As a Sox fan at the turn of the century, I’d learned to live in the shadows of the New York Yankees, who won the AL East 8 times between 1993 and 2003 and bounced us out of the playoffs twice in that stretch. The last time they dashed our postseason dreams, in game 7 of the 2003 ALCS, was the one that broke me. That loss launched a Hemingway-esque spiral of drink, self-punishment, and at least one attempt to punch a truck. It also inspired me to start a blog as a form of therapy, which is the worst fucking thing you can do.
But I digress.
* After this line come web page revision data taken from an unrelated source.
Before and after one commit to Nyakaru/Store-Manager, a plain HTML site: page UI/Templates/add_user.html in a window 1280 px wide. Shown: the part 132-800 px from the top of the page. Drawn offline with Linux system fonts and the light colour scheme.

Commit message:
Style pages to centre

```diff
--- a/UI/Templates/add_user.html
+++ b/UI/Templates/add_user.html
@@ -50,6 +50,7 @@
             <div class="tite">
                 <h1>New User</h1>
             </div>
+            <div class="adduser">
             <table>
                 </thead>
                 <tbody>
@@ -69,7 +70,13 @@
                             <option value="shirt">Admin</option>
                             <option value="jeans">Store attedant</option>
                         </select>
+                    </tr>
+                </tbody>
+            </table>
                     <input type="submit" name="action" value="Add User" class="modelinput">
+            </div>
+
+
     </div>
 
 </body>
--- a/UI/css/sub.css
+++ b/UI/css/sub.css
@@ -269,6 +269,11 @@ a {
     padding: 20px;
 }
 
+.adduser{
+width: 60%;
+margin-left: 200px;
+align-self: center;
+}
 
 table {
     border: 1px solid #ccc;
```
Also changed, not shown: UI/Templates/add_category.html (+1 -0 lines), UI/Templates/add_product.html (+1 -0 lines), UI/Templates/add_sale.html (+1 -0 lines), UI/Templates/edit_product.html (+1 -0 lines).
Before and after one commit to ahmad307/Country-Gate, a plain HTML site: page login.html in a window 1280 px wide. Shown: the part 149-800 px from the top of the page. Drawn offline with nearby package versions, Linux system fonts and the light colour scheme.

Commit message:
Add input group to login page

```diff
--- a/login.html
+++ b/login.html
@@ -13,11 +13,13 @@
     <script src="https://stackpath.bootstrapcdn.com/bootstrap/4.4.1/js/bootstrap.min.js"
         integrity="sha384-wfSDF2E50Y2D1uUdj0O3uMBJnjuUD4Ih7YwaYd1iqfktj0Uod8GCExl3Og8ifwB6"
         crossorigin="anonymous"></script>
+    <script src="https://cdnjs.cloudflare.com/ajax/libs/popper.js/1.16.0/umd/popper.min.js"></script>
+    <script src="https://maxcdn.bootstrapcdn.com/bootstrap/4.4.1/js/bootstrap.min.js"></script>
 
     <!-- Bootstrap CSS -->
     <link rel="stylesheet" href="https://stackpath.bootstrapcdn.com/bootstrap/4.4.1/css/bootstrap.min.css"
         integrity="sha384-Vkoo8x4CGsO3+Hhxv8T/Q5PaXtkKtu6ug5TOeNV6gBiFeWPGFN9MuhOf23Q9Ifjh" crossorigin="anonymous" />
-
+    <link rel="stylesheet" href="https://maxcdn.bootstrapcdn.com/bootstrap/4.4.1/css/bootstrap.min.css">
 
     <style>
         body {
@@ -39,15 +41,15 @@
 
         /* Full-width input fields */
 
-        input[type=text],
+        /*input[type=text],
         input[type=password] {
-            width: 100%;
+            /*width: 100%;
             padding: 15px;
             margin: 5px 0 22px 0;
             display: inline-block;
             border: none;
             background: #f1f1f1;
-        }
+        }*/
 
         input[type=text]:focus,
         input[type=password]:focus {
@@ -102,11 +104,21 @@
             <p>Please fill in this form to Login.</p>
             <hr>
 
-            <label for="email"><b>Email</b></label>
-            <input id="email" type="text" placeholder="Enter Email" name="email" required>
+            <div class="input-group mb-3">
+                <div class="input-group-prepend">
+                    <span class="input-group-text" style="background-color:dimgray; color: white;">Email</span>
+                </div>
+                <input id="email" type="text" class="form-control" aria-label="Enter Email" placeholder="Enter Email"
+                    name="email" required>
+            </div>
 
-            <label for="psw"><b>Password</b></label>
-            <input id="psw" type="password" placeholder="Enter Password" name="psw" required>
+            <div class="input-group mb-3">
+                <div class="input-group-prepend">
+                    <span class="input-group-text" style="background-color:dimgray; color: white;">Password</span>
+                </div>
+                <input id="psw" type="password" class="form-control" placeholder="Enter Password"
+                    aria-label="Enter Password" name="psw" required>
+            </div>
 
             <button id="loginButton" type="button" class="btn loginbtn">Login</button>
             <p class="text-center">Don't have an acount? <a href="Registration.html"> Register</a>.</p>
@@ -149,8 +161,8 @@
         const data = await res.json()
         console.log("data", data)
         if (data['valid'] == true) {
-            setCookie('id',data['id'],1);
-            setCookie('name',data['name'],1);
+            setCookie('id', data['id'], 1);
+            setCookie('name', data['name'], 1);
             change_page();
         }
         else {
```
The fact is I grew up thinking we’d always play second fiddle to the Yankees. Then 2004 happened, and the tables turned.
Since 2004, the Yankees have lost six AL Division Series and four AL Championship Series and missed the playoffs four times. Sure, they won it all in 2009. But over that same time period the Red Sox have won four World Series titles, stepping on the Yankees in the 2018 ALDS en route to one of them.
So the Yankees’ dynasty has ended. And their 2021 season pretty much ended last night. That’s when the Yankees, riding the high of having won their last two games against the Red Sox, scored the go-ahead run in the top of the tenth to break a 3-3 tie. A New York win would have been a ball-buster. And, although the gulf between these teams is wide, it would have set off at least slight concerns that the Yanks could be a summer pain in the ass.
Then this happened:
Brooks Kriske's historical night!
His four wild pitches in one inning ties an MLB record set five times previously. The last time was 2008. It's the first time in MLB history a pitcher has thrown four or more wild pitches in the ninth inning or later pic.twitter.com/0VcNqzITkN
— Talkin' Yanks (@TalkinYanks) July 23, 2021
Yup, four wild pitches from Yankees reliever Brooks Kriske, who shit the bed madly, gave us the game, and was promptly sent down to the minors. All in a few minutes’ work.
It was a sad reminder (for New York fans) that the Red Sox are the class of the AL East this season, and yet another example of Aaron Boone being the gift that keeps on giving.